Bad day for everyone involved. No reported injuries thank God.

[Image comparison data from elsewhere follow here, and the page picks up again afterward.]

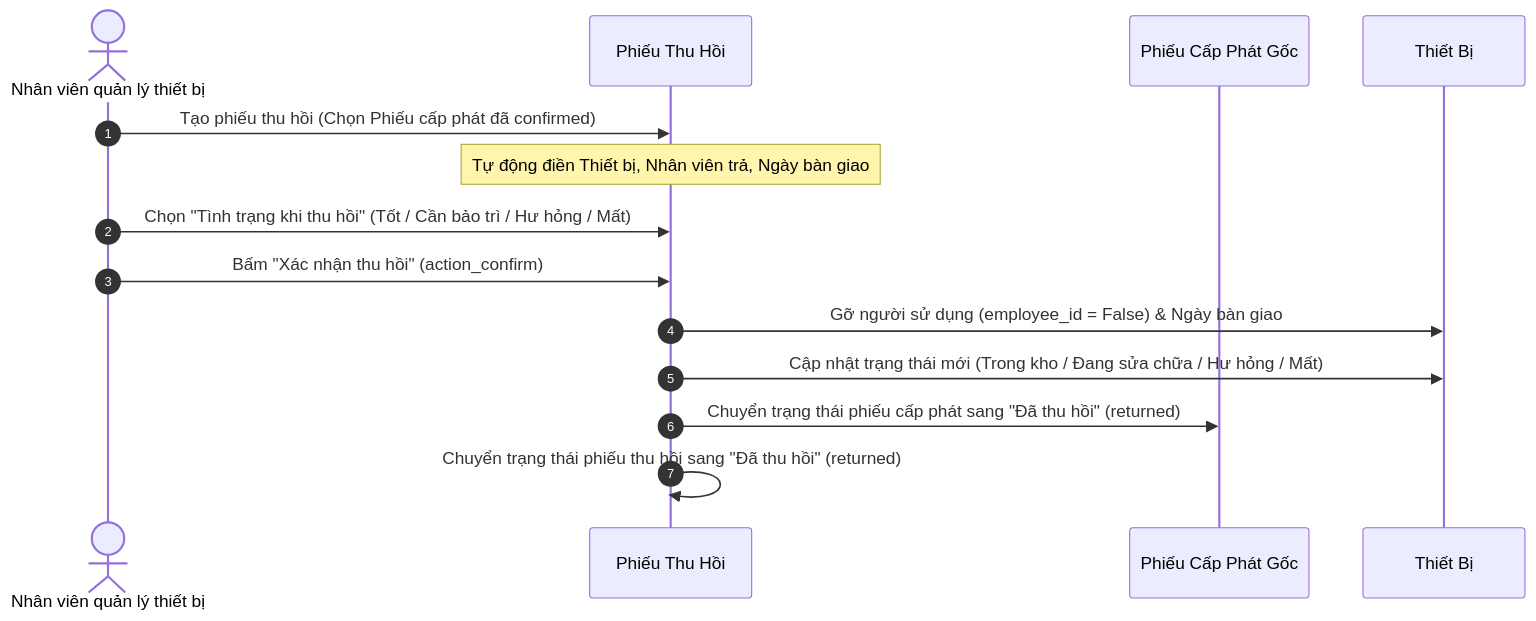
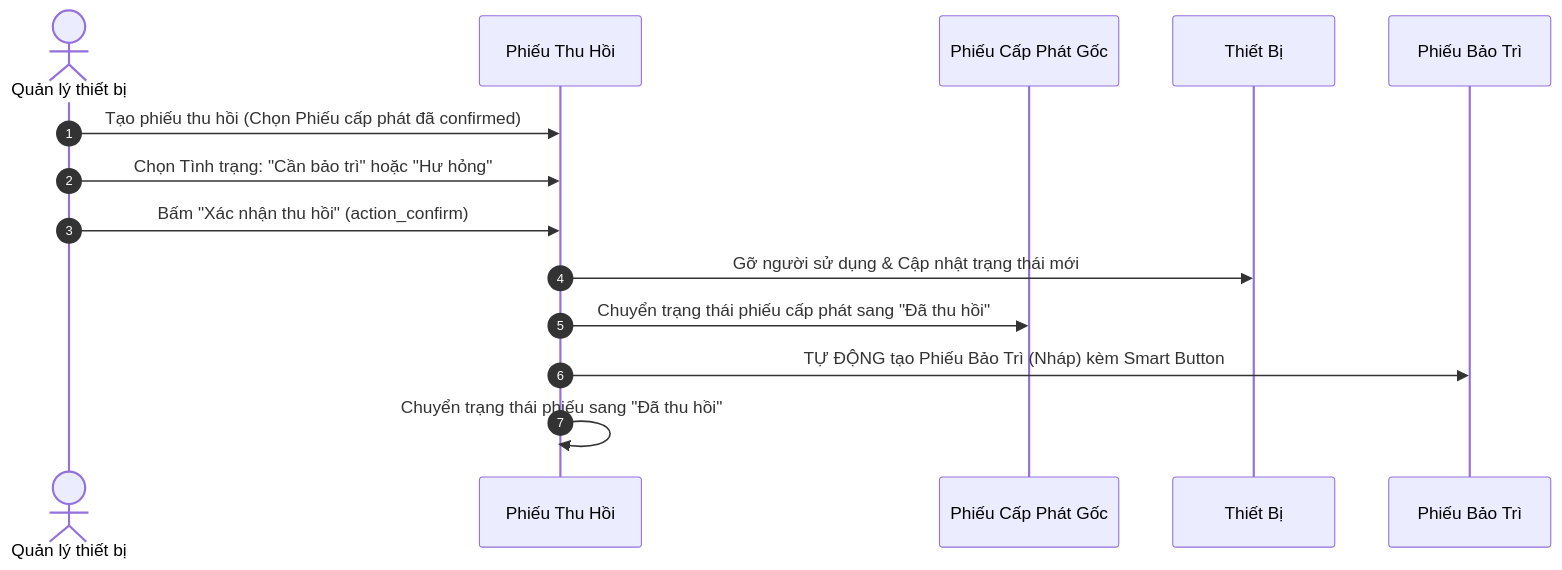
The third of 5 diagrams in README.md (ShibaDeku99/odoo-company-equipment), drawn with Mermaid before and after one commit. The commit also changed other lines of this file, not shown here.

Commit message:
docs: enrich README.md with full workflow diagrams, badges, and test guides

````diff
--- a/README.md
+++ b/README.md
@@ -106,17 +126,17 @@
 ```mermaid
 sequenceDiagram
     autonumber
-    actor NV as Nhân viên quản lý thiết bị
+    actor NV as Quản lý thiết bị
     participant TH as Phiếu Thu Hồi
     participant CP as Phiếu Cấp Phát Gốc
     participant TB as Thiết Bị
+    participant BT as Phiếu Bảo Trì
 
     NV->>TH: Tạo phiếu thu hồi (Chọn Phiếu cấp phát đã confirmed)
-    Note over TH: Tự động điền Thiết bị, Nhân viên trả, Ngày bàn giao
-    NV->>TH: Chọn "Tình trạng khi thu hồi" (Tốt / Cần bảo trì / Hư hỏng / Mất)
+    NV->>TH: Chọn Tình trạng: "Cần bảo trì" hoặc "Hư hỏng"
     NV->>TH: Bấm "Xác nhận thu hồi" (action_confirm)
-    TH->>TB: Gỡ người sử dụng (employee_id = False) & Ngày bàn giao
-    TH->>TB: Cập nhật trạng thái mới (Trong kho / Đang sửa chữa / Hư hỏng / Mất)
-    TH->>CP: Chuyển trạng thái phiếu cấp phát sang "Đã thu hồi" (returned)
-    TH->>TH: Chuyển trạng thái phiếu thu hồi sang "Đã thu hồi" (returned)
+    TH->>TB: Gỡ người sử dụng & Cập nhật trạng thái mới
+    TH->>CP: Chuyển trạng thái phiếu cấp phát sang "Đã thu hồi"
+    TH->>BT: TỰ ĐỘNG tạo Phiếu Bảo Trì (Nháp) kèm Smart Button
+    TH->>TH: Chuyển trạng thái phiếu sang "Đã thu hồi"
 ```
````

He did all that damage without being loaded! Is that normal, for him to be jockeying it in there at that speed? The tug just seems to be watching. We have friends who have a beach house in Virginia Beach which we borrow from time to time. It's about 150 yards from the park there at Cape Henry. The bridge/tunnel lies just to the west, left as we look north. I have a lot of fun watching the naval traffic. I have an app on my phone for vessel profiles, but it's more fun when my GSIL, who's in the Coast Guard drives up from Norfolk to visit. He recognizes the traffic and exactly what they're doing when on maneuvers. What started me off on this tangent is that the great bulk of the traffic is container vessels, stacked up high, and the vast majority of those are Chinese...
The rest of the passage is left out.